What to do: Count every line in the following entries where the word "changed" appears. Give the count alone.

=== Section Start ===

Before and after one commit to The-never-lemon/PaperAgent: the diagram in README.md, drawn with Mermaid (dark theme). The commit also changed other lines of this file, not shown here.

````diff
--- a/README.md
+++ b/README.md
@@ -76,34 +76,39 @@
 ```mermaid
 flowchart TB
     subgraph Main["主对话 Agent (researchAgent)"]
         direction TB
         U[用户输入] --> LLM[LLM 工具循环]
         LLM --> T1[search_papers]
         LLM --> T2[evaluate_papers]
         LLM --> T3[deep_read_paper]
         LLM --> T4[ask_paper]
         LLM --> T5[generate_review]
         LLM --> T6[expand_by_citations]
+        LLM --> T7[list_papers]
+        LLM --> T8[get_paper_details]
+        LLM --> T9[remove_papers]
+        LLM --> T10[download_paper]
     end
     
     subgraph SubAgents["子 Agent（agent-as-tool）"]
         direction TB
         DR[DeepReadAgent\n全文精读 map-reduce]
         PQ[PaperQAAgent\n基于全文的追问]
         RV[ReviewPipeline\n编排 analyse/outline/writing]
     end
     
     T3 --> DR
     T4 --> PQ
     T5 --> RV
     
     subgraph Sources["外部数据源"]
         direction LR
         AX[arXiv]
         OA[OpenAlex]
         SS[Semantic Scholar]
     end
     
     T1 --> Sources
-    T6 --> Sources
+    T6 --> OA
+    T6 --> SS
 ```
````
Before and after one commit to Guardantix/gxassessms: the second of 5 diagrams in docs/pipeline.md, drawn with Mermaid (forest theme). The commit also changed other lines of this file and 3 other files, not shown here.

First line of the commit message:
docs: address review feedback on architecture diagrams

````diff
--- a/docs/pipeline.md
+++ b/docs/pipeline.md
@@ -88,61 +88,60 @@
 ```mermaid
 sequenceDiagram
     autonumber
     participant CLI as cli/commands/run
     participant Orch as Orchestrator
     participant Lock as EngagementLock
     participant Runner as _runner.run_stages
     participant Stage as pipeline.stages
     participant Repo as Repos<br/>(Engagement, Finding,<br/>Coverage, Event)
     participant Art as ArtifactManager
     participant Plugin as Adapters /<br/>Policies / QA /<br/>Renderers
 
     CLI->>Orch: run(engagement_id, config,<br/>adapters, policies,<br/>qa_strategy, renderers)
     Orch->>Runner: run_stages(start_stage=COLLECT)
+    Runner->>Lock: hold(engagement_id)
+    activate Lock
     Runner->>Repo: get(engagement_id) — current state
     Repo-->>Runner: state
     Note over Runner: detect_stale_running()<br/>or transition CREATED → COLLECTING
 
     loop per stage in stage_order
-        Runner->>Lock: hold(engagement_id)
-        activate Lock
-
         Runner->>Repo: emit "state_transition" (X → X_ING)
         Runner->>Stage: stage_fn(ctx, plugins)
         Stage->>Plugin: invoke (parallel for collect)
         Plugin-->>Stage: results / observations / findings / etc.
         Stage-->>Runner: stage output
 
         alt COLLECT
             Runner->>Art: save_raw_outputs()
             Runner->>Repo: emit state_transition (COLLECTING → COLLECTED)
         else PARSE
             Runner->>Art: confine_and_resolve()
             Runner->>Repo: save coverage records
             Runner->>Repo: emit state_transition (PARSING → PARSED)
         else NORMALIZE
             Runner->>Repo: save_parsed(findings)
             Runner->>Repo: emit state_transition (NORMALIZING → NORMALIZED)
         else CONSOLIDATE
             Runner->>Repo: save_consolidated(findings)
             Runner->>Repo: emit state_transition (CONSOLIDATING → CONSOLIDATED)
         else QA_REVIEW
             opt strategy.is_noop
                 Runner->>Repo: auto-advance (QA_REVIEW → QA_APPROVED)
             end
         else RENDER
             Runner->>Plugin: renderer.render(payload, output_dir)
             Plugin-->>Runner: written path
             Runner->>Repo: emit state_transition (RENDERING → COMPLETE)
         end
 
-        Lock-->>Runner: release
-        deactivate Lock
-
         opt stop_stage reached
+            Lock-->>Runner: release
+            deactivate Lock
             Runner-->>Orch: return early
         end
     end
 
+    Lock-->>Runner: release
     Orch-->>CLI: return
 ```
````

=== Section End ===

Exercise result: 2